__PROBLEM REQUIREMENTS__
Of all the lines in the records below, copy only those that contain the string "Claude".
Segment Start: DATA FOR THE TASK
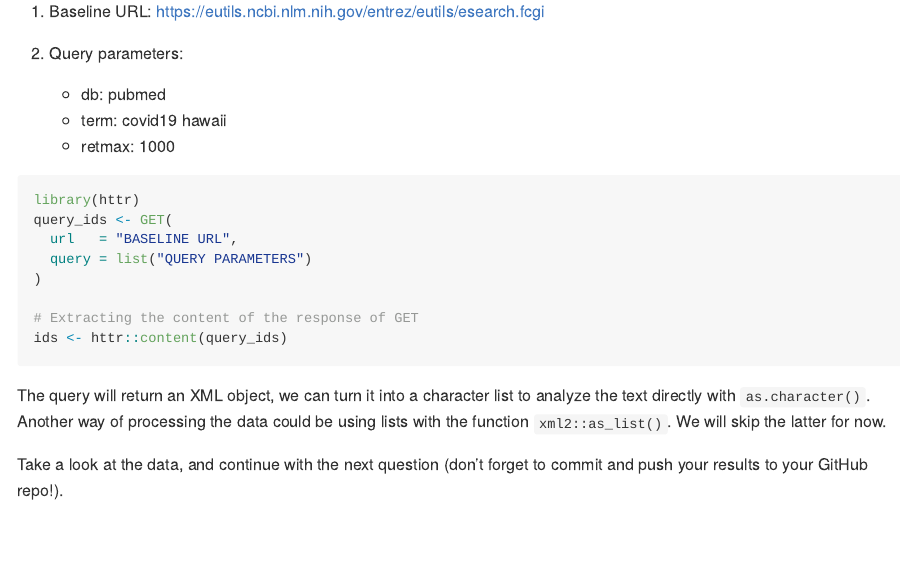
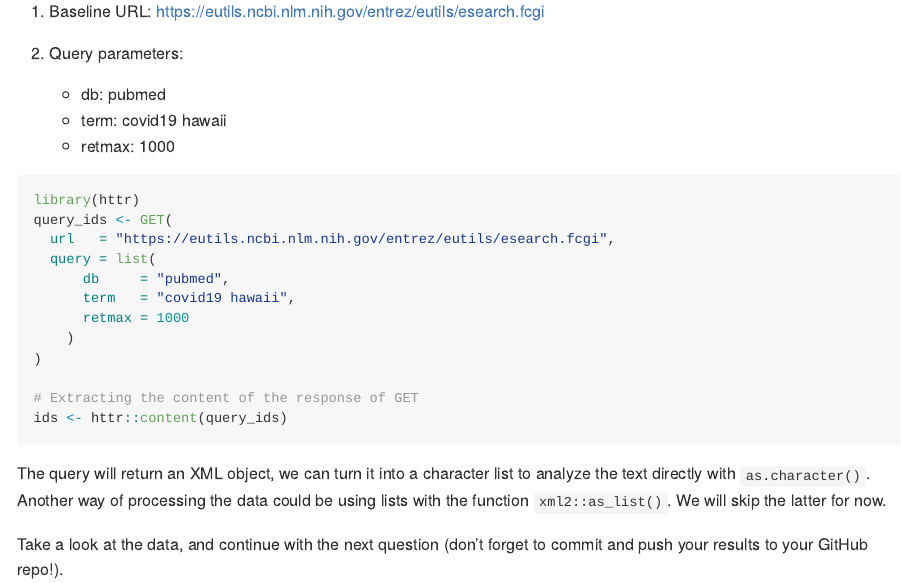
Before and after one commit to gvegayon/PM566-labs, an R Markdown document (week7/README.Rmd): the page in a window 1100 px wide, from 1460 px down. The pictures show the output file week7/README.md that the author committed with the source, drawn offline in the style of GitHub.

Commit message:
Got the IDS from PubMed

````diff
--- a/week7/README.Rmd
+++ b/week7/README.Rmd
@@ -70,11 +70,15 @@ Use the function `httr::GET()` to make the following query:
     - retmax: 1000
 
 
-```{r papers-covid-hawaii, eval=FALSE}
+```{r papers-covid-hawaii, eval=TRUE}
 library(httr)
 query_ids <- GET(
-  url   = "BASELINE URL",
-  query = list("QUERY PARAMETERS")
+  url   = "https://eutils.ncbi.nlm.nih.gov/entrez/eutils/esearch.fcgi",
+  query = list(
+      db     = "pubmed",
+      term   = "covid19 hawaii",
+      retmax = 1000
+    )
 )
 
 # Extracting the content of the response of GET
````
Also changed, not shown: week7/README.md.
Segment End: DATA FOR THE TASK
Segment Start: DATA FOR THE TASK
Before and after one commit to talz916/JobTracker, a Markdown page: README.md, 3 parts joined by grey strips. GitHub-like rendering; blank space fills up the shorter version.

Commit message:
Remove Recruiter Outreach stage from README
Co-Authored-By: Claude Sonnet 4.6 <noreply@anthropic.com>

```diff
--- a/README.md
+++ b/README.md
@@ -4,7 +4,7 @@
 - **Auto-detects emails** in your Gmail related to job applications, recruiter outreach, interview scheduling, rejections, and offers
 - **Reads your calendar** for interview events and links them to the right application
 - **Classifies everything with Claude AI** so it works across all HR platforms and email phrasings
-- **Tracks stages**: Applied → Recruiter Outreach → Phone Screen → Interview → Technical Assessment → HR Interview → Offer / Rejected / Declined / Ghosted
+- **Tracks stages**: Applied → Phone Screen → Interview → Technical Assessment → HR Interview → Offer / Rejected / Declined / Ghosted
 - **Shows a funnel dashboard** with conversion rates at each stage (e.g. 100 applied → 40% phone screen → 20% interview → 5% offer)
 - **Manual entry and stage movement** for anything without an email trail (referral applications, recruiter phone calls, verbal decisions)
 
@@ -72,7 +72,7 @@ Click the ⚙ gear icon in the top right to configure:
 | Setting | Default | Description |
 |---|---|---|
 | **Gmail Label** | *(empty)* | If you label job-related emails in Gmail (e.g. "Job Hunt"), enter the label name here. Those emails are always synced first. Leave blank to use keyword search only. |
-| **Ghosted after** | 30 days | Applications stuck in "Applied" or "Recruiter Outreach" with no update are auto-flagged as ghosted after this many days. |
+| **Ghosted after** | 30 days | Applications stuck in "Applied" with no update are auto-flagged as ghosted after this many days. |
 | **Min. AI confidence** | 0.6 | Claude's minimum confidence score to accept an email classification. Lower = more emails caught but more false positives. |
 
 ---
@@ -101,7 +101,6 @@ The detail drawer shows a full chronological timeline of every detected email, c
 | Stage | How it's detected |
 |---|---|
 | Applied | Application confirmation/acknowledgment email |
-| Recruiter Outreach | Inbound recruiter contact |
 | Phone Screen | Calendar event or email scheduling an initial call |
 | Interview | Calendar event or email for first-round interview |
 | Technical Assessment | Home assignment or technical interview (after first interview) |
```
Segment End: DATA FOR THE TASK
__RESULT OF THIS TASK__
Co-Authored-By: Claude Sonnet 4.6 <noreply@anthropic.com>
 - **Classifies everything with Claude AI** so it works across all HR platforms and email phrasings
 | **Min. AI confidence** | 0.6 | Claude's minimum confidence score to accept an email classification. Lower = more emails caught but more false positives. |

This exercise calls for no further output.